Material for this exercise:

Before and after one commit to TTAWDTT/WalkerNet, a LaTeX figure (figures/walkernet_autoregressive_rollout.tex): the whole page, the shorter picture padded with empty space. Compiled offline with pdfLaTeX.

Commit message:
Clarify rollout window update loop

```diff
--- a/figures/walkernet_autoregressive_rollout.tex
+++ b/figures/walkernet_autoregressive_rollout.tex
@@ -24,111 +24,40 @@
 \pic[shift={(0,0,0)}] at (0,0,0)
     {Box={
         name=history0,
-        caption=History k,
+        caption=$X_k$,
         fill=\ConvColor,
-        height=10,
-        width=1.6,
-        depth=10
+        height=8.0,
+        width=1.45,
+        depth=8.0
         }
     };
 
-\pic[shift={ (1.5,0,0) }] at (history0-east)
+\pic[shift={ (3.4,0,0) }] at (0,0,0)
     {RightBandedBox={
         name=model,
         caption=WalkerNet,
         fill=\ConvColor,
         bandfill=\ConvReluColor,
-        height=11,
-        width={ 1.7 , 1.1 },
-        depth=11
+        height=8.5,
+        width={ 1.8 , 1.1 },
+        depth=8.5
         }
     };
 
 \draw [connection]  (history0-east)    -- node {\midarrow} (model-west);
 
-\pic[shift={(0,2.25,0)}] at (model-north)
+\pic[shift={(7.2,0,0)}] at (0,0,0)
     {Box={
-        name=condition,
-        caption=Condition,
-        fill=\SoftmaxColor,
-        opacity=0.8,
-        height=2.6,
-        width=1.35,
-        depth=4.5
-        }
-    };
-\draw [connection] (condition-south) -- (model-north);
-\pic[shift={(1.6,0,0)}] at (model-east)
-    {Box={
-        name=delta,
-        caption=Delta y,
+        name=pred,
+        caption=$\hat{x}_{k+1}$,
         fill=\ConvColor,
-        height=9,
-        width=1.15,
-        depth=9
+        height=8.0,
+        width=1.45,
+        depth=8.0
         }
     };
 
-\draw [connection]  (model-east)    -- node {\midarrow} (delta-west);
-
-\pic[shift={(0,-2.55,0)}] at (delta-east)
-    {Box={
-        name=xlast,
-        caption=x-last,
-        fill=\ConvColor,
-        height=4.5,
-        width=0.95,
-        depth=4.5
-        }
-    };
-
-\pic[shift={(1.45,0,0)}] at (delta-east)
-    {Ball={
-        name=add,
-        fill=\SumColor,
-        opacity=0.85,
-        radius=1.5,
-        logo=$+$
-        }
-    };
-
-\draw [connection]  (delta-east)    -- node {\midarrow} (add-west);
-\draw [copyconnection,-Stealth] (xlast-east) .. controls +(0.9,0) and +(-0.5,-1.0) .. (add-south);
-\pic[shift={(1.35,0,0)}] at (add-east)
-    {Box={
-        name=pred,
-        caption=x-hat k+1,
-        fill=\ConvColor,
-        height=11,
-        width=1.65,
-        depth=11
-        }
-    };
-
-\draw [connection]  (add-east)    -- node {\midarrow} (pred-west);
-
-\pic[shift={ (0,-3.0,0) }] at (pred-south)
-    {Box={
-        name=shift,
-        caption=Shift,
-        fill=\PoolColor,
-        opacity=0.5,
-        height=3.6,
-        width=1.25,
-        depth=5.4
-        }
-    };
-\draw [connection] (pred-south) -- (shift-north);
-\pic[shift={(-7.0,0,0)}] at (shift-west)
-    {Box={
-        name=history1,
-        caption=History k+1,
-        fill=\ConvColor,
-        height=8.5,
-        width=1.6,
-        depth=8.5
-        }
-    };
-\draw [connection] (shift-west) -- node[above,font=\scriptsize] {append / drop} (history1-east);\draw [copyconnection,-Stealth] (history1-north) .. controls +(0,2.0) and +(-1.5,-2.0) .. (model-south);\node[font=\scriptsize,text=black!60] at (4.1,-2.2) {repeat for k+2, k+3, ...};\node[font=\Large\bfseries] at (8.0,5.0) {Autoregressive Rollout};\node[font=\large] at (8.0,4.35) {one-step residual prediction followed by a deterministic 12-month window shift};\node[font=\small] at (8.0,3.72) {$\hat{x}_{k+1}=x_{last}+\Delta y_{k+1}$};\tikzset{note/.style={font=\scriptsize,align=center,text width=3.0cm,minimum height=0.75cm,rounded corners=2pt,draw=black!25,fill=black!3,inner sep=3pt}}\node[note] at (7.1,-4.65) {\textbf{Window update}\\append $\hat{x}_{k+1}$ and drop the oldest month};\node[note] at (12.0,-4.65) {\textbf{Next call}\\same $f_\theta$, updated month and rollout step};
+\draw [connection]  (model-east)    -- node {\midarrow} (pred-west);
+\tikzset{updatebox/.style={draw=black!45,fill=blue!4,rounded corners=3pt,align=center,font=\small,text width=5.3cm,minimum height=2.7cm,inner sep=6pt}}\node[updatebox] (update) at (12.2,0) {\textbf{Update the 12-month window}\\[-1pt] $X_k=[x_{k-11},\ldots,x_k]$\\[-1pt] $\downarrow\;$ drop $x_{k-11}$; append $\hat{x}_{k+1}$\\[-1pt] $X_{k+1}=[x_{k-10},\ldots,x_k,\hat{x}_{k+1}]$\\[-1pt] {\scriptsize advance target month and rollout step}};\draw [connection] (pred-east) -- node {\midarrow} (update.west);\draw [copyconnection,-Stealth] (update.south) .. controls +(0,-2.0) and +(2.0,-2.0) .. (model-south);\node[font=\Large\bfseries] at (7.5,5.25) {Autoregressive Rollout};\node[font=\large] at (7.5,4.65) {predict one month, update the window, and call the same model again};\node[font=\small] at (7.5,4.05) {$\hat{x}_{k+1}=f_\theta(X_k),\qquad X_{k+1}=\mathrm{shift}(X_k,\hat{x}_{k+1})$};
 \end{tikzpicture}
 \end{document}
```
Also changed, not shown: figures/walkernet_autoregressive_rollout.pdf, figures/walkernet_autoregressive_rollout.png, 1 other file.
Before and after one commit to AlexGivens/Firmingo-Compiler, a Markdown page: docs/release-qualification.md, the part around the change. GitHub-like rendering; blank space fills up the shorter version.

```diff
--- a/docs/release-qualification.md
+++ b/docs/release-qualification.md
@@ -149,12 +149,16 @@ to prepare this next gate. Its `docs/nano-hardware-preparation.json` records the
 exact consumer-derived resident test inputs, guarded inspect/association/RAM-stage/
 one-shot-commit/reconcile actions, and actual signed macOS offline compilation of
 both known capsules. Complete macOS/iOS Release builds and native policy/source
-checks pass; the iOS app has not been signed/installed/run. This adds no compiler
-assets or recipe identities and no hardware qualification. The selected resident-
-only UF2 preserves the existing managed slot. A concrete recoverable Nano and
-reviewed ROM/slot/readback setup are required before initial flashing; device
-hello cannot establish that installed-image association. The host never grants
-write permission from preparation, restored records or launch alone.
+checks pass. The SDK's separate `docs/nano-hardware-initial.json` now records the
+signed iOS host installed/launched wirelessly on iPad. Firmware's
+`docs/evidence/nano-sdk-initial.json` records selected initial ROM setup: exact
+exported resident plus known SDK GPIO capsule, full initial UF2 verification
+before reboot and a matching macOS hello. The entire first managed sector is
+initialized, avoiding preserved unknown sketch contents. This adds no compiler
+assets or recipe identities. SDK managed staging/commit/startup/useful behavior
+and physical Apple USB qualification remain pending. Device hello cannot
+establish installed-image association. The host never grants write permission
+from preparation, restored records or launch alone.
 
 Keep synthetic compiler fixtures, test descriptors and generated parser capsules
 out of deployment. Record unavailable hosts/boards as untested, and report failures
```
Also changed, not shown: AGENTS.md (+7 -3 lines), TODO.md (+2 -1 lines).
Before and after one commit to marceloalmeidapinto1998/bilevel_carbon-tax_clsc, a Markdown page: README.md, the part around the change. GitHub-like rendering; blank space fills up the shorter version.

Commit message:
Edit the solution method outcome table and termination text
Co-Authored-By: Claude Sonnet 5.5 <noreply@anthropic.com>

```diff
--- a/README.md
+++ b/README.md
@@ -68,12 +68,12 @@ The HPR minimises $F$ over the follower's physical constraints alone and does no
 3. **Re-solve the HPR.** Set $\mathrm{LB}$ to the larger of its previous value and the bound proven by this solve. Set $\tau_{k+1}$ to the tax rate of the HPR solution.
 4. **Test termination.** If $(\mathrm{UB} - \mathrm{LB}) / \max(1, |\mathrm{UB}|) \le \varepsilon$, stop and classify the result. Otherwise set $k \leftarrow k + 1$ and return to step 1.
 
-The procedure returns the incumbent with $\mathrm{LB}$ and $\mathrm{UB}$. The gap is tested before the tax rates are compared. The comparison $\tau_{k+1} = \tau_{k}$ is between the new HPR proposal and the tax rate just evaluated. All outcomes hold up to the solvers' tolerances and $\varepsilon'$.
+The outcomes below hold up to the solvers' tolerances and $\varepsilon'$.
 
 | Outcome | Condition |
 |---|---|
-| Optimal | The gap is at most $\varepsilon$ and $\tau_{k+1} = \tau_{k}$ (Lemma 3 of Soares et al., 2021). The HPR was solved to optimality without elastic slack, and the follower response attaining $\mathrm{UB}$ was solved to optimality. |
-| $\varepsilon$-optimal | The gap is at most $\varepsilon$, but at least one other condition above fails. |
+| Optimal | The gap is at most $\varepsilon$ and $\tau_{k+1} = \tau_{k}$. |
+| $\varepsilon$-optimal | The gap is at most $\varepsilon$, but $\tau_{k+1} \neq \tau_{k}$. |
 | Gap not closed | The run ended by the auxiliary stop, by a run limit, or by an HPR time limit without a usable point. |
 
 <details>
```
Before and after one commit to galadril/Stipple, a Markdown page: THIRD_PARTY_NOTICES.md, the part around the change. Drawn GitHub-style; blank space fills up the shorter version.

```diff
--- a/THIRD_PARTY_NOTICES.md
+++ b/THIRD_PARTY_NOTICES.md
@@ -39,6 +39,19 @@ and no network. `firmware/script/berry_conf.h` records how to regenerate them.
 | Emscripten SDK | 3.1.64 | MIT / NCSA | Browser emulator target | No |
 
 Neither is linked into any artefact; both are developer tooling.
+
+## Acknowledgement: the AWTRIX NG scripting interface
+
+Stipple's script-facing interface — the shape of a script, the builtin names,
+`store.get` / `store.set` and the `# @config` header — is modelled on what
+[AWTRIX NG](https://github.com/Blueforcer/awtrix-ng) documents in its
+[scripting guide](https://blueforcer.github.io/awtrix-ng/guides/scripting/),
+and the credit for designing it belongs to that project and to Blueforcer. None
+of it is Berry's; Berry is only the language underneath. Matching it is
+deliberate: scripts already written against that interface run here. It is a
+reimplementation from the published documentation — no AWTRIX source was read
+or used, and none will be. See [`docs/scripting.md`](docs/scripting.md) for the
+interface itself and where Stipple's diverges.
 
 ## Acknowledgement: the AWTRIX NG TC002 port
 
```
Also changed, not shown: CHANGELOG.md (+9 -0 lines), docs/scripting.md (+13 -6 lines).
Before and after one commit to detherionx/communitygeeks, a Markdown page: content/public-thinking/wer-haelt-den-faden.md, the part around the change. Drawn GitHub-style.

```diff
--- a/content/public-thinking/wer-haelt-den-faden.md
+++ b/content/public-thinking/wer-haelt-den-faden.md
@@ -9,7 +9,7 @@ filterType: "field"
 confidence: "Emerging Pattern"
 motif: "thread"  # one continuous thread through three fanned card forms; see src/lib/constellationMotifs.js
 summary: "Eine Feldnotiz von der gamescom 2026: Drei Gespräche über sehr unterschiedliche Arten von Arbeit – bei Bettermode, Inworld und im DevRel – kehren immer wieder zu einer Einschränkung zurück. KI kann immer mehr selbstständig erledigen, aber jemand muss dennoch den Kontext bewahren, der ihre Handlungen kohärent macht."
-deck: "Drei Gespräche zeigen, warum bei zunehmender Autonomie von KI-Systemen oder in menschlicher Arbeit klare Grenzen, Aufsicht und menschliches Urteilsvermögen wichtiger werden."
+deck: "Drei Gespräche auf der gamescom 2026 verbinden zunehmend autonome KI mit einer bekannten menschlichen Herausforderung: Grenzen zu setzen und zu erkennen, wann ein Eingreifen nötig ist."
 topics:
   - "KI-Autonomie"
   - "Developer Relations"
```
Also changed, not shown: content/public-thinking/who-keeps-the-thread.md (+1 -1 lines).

About this task:
Report the number of lines in the entries where the word "https" occurs, and add nothing else.

Task answer:
2